Areas of ExpertiseDynamic scoring e-commerce taxes education tax credits emerging trends in state tax policy state and federal gas tax supply-side economics
Carl is the research director at ITEP, where he has worked since 2008. Mr. Davis works on a wide range of issues related to both state and federal tax policy. He has advised policymakers, researchers, and advocates on tax policy issues in nearly every state. Much of his work relates to the link between taxes and economic growth, and the shortcomings of dynamic scoring and supply-side economic theories.
Carl is a leading expert on the funding of transportation infrastructure. His analyses of state and federal gas tax policy have helped to illuminate why the nation’s infrastructure revenues are insufficient, and how gas taxes could be reformed to improve their long-run sustainability.
As ITEP’s research director, Carl is responsible for exploring new and emerging trends in tax policy. In this role, he has authored reports on proposals to implement vehicle-miles-traveled taxes, to update the tax treatment of the “gig economy,” and to improve the enforcement of sales taxes as they relate to online shopping. He also recently began investigating private school tax credits. His research helped reveal the profitable tax shelters that these credits have created for some upper-income donors to private schools.
Prior to assuming the role of research director, Carl worked as an analyst for ITEP and used its proprietary microsimulation tax model to perform tax incidence and revenue analyses for lawmakers and advocates across the country.
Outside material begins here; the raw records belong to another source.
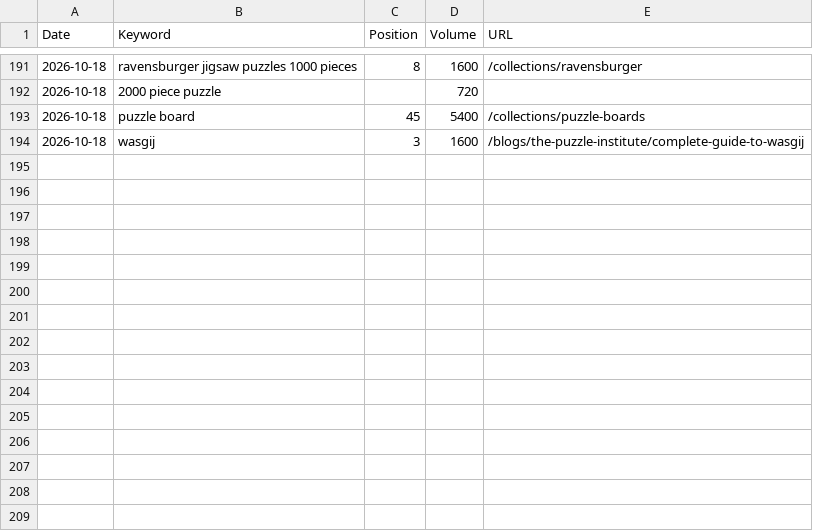
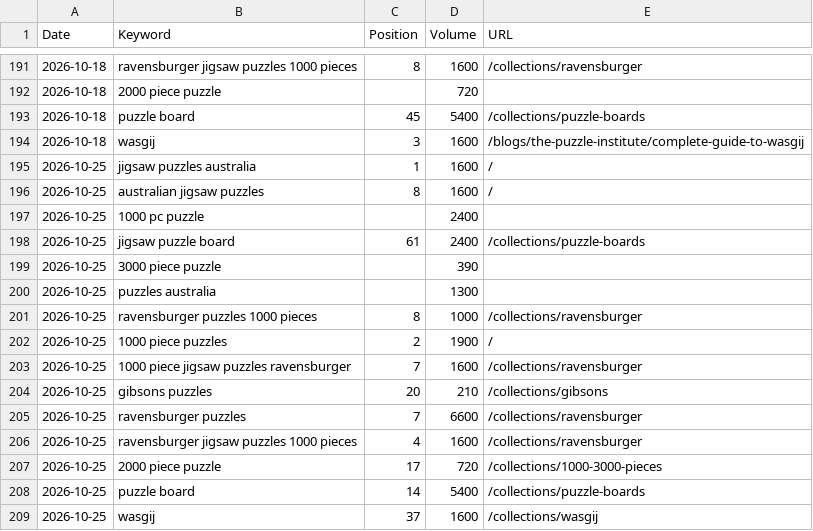
Before and after one commit to s2nnews/puzzles, a CSV file: dashboard/rank-tracking.csv, drawn as a sheet; only a part is shown, gaps mark what is left out.

```diff
--- a/dashboard/rank-tracking.csv
+++ b/dashboard/rank-tracking.csv
@@ -194 +194,16 @@ Date,Keyword,Position,Volume,URL
 2026-10-18,wasgij,3,1600,/blogs/the-puzzle-institute/complete-guide-to-wasgij
+2026-10-25,jigsaw puzzles australia,1,1600,/
+2026-10-25,australian jigsaw puzzles,8,1600,/
+2026-10-25,1000 pc puzzle,,2400,
+2026-10-25,jigsaw puzzle board,61,2400,/collections/puzzle-boards
+2026-10-25,3000 piece puzzle,,390,
+2026-10-25,puzzles australia,,1300,
+2026-10-25,ravensburger puzzles 1000 pieces,8,1000,/collections/ravensburger
+2026-10-25,1000 piece puzzles,2,1900,/
+2026-10-25,1000 piece jigsaw puzzles ravensburger,7,1600,/collections/ravensburger
+2026-10-25,gibsons puzzles,20,210,/collections/gibsons
+2026-10-25,ravensburger puzzles,7,6600,/collections/ravensburger
+2026-10-25,ravensburger jigsaw puzzles 1000 pieces,4,1600,/collections/ravensburger
+2026-10-25,2000 piece puzzle,17,720,/collections/1000-3000-pieces
+2026-10-25,puzzle board,14,5400,/collections/puzzle-boards
+2026-10-25,wasgij,37,1600,/collections/wasgij
```
Also changed, not shown: dashboard/porter_feed.csv, dashboard/search-console.csv.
Carl also previously worked as part of the State Economic Issues team at AARP. He holds bachelor’s degrees in both economics and political science from Virginia Tech and a Master’s in Public Policy from George Washington University.
Follow Carl on Twitter @carlpdaviscdavis @ itep.org
Recent Publications and Posts view more
A recent IRS clarification, which appears to have been a pet project of Sen. Pat Toomey (R-PA), has been widely interpreted as reopening a loophole the agency had proposed closing just weeks earlier. But while the announcement creates an opening for aggressive tax avoidance in many states, Pennsylvania, ironically enough, isn’t one of them.
After states implemented laws that allow taxpayers to circumvent the new $10,000 cap on deductions for state and local taxes (SALT), the IRS has proposed regulations to address this practice. It’s a safe bet the IRS will try to crack down on the newest policies that provide tax credits for donations to public education and other public services, but it remains to be seen whether new regulations will put an end to a longer-running practice of exploiting tax loopholes in some states that allow public money to be funneled to private schools.
Media Mentions view more
Cuomo is far from the only Democratic governor or lawmaker to unload on the SALT cap as, essentially, a broadside…
Under the Tax Cuts and Jobs Act passed in 2017, wealthy residents in states such as New York and California…